Malula (Syria): Far
from the sounds of gunfire and civil conflict that embroil Syria
lurks an oasis of faith and miracles in this tiny village perched
on the rugged mountains. It's one of the last places on earth
where the Aramaic language Jesus Christ spoke still lives on the
tongue of its inhabitants.
Barely a 45-minute drive (around 50 km) from Syrian capital
Damascus, that is in the crosshairs of frenetic global diplomacy,
Malula, which in Aramaic means "entrance," transports you to a
self-enclosed world of belief, miracles and divine mysteries.
"Welcome to the place where the language in which Jesus Christ
spoke is still alive," Sister Georgette, clad in black robes, told
this visiting IANS correspondent, ushering us into the Convent of
St. Serge, a 4,000-year-old monastery that sits atop a rock cliff
5,000 feet above sea level.
Inside the elegantly restored Byzantine interiors are icons of
Christ, his face ennobled by suffering and redemptive suffering
for mankind, and the Virgin Mary. In front of the altar, she
recites "The Lord's Prayer" in Aramaic.
Malula is among three neighbouring villages where Aramaic is still
spoken by around 18,000 inhabitants. The other two places which
boast of a living linguistic connection with Christ are Bakhaa and
Malula is a microcosm of this multi-religious mosaic of a country
embroiled in international headlines for being the new epicenter
of Arab Spring-like protests against the long-standing regime of
President Bashar al-Assad. Walking around amid proud believers and
the keeper of an ancient legacy amid exhilarating mountain air,
one would not know that barely a few kilometres away in Homs, the
government forces are battling out protesters in a fierce battle
The holy hush that inhabits this picturesque place, made famous by
Mel Gibson's film "The Passion of the Christ", is, therefore, all
the more striking.
Aramaic, the Jesus dialect, is imbibed as a mother tongue and
children go on to learn Arabic, the language spoken in most of
Syria, only in schools. Sadly, the oral tradition predominates as
none of them can write in Aramaic, the language of sacred

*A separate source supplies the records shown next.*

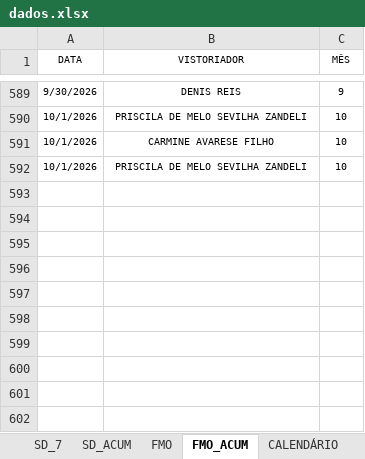
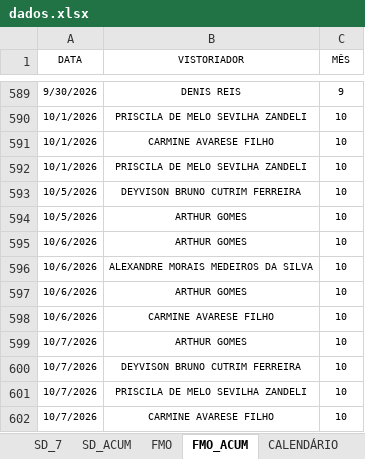
Before and after one commit to SestremPalopoli/produtividade-gestores, an Excel workbook: dados.xlsx, sheet FMO_ACUM, drawn as a sheet; only a part is shown, gaps mark what is left out; values as stored, in another font and other column widths than the file's, no borders; table styles not drawn; the diff names each change by its address in the sheet, - before the commit and + after, or states it on an @@ line.

```diff
--- a/dados.xlsx (sheet FMO_ACUM)
+++ b/dados.xlsx (sheet FMO_ACUM)
+row 593: 10/5/2026 | DEYVISON BRUNO CUTRIM FERREIRA | 10
+row 594: 10/5/2026 | ARTHUR GOMES | 10
+row 595: 10/6/2026 | ARTHUR GOMES | 10
+row 596: 10/6/2026 | ALEXANDRE MORAIS MEDEIROS DA SILVA | 10
+row 597: 10/6/2026 | ARTHUR GOMES | 10
+row 598: 10/6/2026 | CARMINE AVARESE FILHO | 10
+row 599: 10/7/2026 | ARTHUR GOMES | 10
+row 600: 10/7/2026 | DEYVISON BRUNO CUTRIM FERREIRA | 10
+row 601: 10/7/2026 | PRISCILA DE MELO SEVILHA ZANDELI | 10
+row 602: 10/7/2026 | CARMINE AVARESE FILHO | 10
```
Also changed, not shown: sheet SD_7, sheet DEG_ACUM, sheet RIT_ACUM, sheet CHECK_ACUM, sheet FISC_ACUM, sheet CLEAN-UP_ACUM, 3 more sheets, other sheet tabs, formulas that keep their value, hidden cells.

"It passes from generation to generation, but we don't know how to
write," Mikhal, a 50-something resident, told IANS.
Elsewhere in Syria, where Christians comprise nearly 10 percent of
the population, even the ancient churches conduct services in
Arabic. But finding the alphabets and script of Aramaic are not a
lost cause, efforts are on at both individual and state level to
resurrect the language in which Jesus probably spoke to Lazarus to
wake up and walk with him.
The government has funded an institute to revive the written
Aramaic and to teach the younger generation this sacred tongue.
George Rizkallah, a 65-year-old retired local schoolteacher, has
started a school to teach local children the ancient language. He
is finding new ways to resuscitate the language and has been
composing Aramaic songs. The language will survive, but we need to
find ways to preserve this ancient tongue, he said.
According to Yona Sabar, a professor of Semitic languages at the
University of California, Los Angeles, the three villages
represent "the last Mohicans" of Western Aramaic, spoken by Jesus
in Palestine two millennia ago.
People of Malula are hoping that when Jesus returns, he will speak
to them in their native tongue.
(Manish Chand can be contacted at firstname.lastname@example.org)